"""

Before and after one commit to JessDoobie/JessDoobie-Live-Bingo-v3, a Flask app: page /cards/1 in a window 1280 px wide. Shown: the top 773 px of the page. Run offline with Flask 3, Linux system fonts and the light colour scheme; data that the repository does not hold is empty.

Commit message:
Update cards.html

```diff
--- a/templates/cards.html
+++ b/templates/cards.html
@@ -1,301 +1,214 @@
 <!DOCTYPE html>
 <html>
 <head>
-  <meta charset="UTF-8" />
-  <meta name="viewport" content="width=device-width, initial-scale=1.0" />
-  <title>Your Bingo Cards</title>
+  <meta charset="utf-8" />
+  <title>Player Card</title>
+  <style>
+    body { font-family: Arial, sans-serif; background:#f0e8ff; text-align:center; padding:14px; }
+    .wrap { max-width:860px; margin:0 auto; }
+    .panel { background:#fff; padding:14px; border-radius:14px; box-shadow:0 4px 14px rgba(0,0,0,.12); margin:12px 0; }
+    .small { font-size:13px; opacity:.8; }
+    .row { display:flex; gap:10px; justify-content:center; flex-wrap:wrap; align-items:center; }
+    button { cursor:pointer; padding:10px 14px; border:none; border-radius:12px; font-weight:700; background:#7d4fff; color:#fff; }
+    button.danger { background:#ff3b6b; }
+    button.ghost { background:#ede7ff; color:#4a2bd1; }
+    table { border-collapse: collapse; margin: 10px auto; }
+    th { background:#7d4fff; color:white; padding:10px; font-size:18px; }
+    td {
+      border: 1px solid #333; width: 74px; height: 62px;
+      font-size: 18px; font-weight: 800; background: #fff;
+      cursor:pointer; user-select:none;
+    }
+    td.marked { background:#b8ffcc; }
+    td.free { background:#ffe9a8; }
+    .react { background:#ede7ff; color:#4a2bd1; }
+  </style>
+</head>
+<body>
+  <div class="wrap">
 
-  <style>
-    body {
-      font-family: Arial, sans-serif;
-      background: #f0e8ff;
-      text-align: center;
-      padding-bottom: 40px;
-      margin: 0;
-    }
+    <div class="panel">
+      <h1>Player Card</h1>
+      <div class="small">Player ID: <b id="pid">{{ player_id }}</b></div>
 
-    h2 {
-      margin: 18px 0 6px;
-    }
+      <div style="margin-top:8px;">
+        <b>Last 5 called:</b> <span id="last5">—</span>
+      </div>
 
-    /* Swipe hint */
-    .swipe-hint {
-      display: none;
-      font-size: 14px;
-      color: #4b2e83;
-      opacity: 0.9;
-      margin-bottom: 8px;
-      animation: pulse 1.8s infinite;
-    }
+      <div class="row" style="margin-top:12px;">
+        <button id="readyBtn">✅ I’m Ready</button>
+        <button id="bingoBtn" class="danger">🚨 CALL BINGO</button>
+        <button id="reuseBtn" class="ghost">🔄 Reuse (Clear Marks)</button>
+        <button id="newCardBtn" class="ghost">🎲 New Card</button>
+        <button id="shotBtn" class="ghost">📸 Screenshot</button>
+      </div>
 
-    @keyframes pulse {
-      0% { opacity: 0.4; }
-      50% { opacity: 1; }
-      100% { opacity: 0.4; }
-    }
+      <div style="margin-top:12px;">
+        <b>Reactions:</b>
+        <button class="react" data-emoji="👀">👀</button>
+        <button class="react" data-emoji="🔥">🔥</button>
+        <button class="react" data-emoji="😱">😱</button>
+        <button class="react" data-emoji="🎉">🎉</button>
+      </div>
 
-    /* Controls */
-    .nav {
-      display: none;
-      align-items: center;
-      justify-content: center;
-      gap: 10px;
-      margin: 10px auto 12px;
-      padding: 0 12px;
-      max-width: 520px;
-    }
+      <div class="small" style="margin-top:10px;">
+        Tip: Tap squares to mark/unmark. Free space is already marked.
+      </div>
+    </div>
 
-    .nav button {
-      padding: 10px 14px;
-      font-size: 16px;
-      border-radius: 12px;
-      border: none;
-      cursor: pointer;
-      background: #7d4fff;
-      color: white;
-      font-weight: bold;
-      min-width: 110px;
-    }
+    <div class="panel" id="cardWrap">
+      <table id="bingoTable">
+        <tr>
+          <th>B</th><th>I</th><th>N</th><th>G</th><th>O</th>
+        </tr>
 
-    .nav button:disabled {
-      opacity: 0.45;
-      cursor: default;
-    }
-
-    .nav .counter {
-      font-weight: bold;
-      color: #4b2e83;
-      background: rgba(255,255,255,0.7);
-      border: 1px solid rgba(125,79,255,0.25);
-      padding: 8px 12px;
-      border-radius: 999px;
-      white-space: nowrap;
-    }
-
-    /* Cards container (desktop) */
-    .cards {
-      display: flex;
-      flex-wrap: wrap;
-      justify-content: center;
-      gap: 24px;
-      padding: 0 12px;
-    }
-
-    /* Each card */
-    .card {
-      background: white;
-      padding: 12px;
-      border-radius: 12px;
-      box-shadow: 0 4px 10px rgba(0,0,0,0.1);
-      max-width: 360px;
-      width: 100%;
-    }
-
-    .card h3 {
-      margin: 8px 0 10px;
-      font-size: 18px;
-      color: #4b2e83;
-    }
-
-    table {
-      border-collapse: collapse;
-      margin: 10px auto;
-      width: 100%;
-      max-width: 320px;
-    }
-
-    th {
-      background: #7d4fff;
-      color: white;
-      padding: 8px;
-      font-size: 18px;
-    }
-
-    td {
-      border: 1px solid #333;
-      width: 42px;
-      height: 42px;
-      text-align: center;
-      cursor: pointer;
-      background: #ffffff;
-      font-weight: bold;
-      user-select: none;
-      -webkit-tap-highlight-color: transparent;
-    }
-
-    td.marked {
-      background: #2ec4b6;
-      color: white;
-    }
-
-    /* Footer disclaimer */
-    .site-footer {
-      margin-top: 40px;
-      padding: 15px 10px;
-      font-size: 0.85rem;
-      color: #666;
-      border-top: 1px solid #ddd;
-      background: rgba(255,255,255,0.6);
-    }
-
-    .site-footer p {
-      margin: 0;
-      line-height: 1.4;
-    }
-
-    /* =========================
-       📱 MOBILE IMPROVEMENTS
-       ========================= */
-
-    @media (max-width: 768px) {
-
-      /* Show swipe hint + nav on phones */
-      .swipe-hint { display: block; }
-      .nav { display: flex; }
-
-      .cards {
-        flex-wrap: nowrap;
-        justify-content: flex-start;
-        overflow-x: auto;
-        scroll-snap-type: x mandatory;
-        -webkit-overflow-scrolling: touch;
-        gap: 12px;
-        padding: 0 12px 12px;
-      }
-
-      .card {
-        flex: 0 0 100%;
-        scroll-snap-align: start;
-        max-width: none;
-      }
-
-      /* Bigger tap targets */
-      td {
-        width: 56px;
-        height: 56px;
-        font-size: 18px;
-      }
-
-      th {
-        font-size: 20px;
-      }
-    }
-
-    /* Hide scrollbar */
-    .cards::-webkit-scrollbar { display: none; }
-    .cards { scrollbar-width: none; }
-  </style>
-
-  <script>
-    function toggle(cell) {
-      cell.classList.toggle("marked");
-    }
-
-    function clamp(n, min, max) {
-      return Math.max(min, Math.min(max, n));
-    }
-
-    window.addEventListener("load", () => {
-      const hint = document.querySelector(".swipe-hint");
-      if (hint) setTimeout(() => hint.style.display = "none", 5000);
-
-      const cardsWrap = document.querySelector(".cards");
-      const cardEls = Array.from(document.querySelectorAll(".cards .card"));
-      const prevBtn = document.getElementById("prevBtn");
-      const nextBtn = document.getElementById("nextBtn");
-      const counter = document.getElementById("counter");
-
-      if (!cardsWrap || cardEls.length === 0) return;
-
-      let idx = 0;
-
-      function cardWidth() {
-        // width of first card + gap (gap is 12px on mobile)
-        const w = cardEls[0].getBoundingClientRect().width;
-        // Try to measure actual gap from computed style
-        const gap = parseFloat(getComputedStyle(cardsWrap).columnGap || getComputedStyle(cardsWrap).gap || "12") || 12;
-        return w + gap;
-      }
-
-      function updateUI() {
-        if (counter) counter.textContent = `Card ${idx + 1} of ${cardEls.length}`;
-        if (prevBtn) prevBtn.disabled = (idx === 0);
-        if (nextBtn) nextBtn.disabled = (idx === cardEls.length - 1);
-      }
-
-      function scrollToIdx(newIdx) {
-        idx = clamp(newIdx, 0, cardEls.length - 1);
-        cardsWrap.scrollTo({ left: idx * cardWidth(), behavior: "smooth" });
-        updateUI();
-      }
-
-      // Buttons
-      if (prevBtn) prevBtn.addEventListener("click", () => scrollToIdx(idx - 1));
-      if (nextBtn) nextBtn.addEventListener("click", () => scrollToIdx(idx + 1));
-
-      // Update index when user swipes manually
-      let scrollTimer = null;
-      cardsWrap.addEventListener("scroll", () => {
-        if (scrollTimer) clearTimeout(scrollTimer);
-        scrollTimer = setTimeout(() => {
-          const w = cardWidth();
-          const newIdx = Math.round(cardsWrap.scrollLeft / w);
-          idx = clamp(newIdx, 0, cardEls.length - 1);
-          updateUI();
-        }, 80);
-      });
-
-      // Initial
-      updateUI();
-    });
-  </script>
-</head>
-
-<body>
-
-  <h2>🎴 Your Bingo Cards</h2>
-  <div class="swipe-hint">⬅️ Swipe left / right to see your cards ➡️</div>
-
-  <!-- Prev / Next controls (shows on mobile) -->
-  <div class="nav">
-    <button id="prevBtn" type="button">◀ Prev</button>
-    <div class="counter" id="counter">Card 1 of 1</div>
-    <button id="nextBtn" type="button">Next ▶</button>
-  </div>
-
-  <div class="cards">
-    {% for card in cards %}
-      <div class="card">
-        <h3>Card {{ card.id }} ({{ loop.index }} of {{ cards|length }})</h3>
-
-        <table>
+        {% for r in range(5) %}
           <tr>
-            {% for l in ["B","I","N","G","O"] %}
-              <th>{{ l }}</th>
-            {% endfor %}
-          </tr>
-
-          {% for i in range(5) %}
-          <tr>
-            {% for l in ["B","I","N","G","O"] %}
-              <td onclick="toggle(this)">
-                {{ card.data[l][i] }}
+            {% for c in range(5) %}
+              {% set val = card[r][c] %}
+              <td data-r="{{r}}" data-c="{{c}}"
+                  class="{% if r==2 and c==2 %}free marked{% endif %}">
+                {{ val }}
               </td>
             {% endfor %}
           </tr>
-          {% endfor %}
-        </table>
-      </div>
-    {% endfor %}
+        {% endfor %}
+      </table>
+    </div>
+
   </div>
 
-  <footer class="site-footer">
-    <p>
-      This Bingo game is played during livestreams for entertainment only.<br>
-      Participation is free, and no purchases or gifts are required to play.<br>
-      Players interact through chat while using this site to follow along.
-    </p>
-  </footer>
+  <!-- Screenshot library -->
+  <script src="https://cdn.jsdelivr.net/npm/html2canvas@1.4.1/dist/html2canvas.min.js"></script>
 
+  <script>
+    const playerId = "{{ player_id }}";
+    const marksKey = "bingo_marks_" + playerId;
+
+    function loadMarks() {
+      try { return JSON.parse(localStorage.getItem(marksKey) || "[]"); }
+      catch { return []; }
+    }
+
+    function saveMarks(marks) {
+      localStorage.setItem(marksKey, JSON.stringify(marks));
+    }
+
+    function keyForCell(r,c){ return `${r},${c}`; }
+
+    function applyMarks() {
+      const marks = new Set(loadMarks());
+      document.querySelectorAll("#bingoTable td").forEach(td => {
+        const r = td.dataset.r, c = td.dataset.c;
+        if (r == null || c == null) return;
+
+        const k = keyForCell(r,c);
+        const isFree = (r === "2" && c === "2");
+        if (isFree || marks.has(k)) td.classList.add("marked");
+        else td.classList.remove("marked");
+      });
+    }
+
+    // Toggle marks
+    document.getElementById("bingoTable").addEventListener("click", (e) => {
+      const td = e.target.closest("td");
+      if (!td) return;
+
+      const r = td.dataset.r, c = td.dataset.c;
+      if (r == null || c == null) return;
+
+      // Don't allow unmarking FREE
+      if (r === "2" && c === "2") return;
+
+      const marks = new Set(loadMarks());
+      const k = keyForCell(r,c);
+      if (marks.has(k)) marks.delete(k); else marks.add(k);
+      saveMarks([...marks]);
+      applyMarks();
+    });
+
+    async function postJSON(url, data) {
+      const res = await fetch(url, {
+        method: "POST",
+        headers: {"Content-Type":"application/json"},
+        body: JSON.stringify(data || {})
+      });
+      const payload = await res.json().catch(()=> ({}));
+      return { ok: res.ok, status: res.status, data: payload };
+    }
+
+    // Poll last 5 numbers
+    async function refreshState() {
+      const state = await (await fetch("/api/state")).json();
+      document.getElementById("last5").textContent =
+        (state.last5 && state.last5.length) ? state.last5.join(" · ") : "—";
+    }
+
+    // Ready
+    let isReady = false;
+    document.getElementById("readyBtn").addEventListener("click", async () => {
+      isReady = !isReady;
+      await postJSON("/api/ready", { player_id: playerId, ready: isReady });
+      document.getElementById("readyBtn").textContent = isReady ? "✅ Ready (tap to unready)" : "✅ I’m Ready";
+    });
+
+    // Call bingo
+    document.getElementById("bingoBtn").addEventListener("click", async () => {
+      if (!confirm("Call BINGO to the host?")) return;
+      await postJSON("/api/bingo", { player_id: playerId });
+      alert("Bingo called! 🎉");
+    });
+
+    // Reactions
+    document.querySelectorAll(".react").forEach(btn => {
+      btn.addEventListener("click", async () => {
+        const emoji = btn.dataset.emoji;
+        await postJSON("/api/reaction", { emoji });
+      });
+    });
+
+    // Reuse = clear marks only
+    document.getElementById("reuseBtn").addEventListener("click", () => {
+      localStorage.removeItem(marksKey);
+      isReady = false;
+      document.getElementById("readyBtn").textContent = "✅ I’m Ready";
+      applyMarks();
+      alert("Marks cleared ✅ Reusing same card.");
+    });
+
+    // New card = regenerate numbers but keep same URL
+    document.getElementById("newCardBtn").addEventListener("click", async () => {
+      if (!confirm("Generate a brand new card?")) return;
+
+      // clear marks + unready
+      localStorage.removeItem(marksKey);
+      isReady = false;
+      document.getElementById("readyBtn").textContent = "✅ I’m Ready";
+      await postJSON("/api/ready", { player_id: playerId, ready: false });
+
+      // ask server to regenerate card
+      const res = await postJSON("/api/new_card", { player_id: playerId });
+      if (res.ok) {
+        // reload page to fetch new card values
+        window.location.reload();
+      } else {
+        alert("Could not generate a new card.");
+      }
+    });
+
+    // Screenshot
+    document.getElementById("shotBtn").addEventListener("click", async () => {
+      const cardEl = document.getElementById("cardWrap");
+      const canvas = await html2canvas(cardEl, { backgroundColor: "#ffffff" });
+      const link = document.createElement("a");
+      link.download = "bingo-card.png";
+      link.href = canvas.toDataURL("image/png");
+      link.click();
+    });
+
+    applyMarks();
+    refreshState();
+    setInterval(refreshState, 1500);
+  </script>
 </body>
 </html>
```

"""

What this task involves: Every line above that holds the string "center" should be returned.

Response to this task:
+    body { font-family: Arial, sans-serif; background:#f0e8ff; text-align:center; padding:14px; }
+    .row { display:flex; gap:10px; justify-content:center; flex-wrap:wrap; align-items:center; }
-      text-align: center;
-      align-items: center;
-      justify-content: center;
-      justify-content: center;
-      text-align: center;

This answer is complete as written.